ABOUT THIS EXERCISE
When a line in the entries contains the word "list", copy that line in full.

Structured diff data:

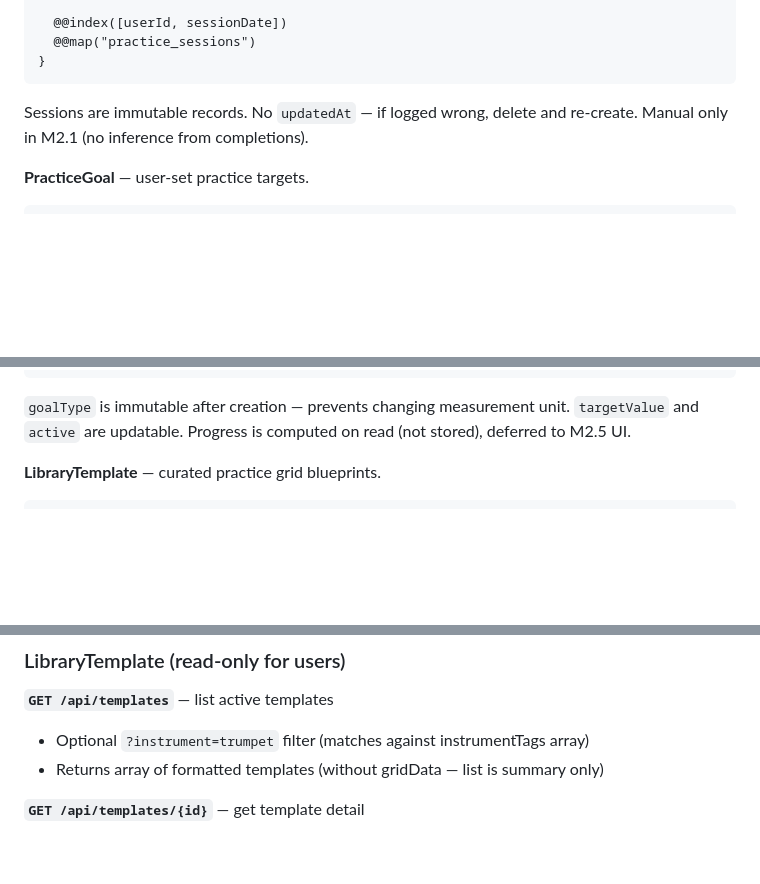
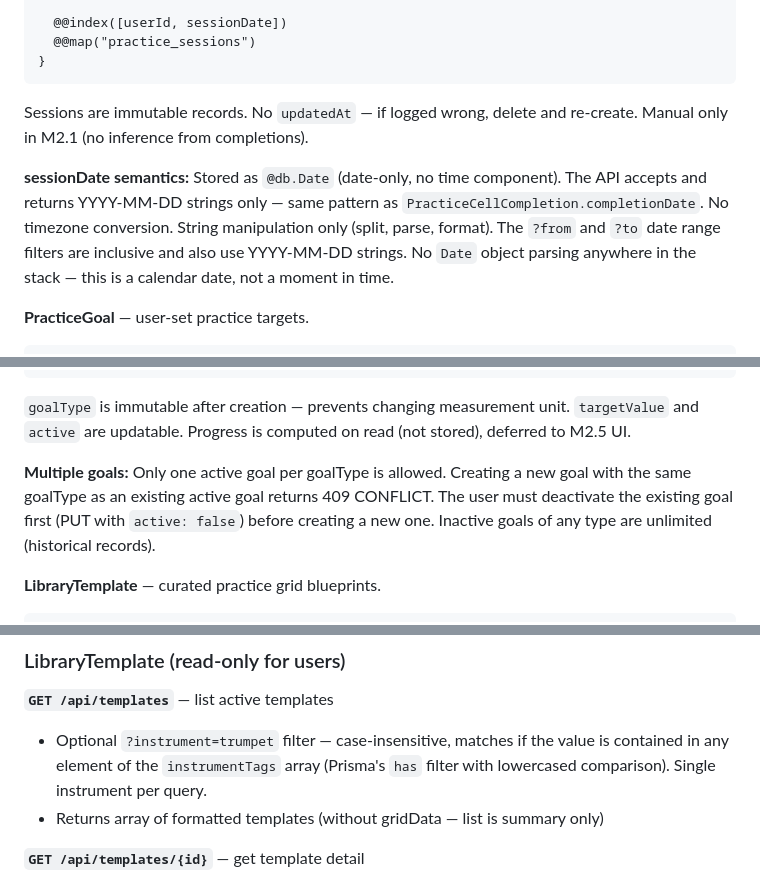
Before and after one commit to evilstickman/tessitura, a Markdown page: docs/specs/2026-03-22-m2.1-domain-model-v2-design.md, 3 parts joined by grey strips. Drawn GitHub-style; blank space fills up the shorter version.

````diff
--- a/docs/specs/2026-03-22-m2.1-domain-model-v2-design.md
+++ b/docs/specs/2026-03-22-m2.1-domain-model-v2-design.md
@@ -84,6 +84,8 @@ model PracticeSession {
 
 Sessions are immutable records. No `updatedAt` — if logged wrong, delete and re-create. Manual only in M2.1 (no inference from completions).
 
+**sessionDate semantics:** Stored as `@db.Date` (date-only, no time component). The API accepts and returns YYYY-MM-DD strings only — same pattern as `PracticeCellCompletion.completionDate`. No timezone conversion. String manipulation only (split, parse, format). The `?from` and `?to` date range filters are inclusive and also use YYYY-MM-DD strings. No `Date` object parsing anywhere in the stack — this is a calendar date, not a moment in time.
+
 **PracticeGoal** — user-set practice targets.
 
 ```prisma
@@ -105,6 +107,8 @@ model PracticeGoal {
 ```
 
 `goalType` is immutable after creation — prevents changing measurement unit. `targetValue` and `active` are updatable. Progress is computed on read (not stored), deferred to M2.5 UI.
+
+**Multiple goals:** Only one active goal per goalType is allowed. Creating a new goal with the same goalType as an existing active goal returns 409 CONFLICT. The user must deactivate the existing goal first (PUT with `active: false`) before creating a new one. Inactive goals of any type are unlimited (historical records).
 
 **LibraryTemplate** — curated practice grid blueprints.
 
@@ -229,7 +233,7 @@ No PUT — sessions are immutable practice records.
 ### LibraryTemplate (read-only for users)
 
 **`GET /api/templates`** — list active templates
-- Optional `?instrument=trumpet` filter (matches against instrumentTags array)
+- Optional `?instrument=trumpet` filter — case-insensitive, matches if the value is contained in any element of the `instrumentTags` array (Prisma's `has` filter with lowercased comparison). Single instrument per query.
 - Returns array of formatted templates (without gridData — list is summary only)
 
 **`GET /api/templates/{id}`** — get template detail
````
Also changed, not shown: other parts of docs/specs/2026-03-22-m2.1-domain-model-v2-design.md (+5 -3 lines).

RESULT
 **`GET /api/templates`** — list active templates
 - Returns array of formatted templates (without gridData — list is summary only)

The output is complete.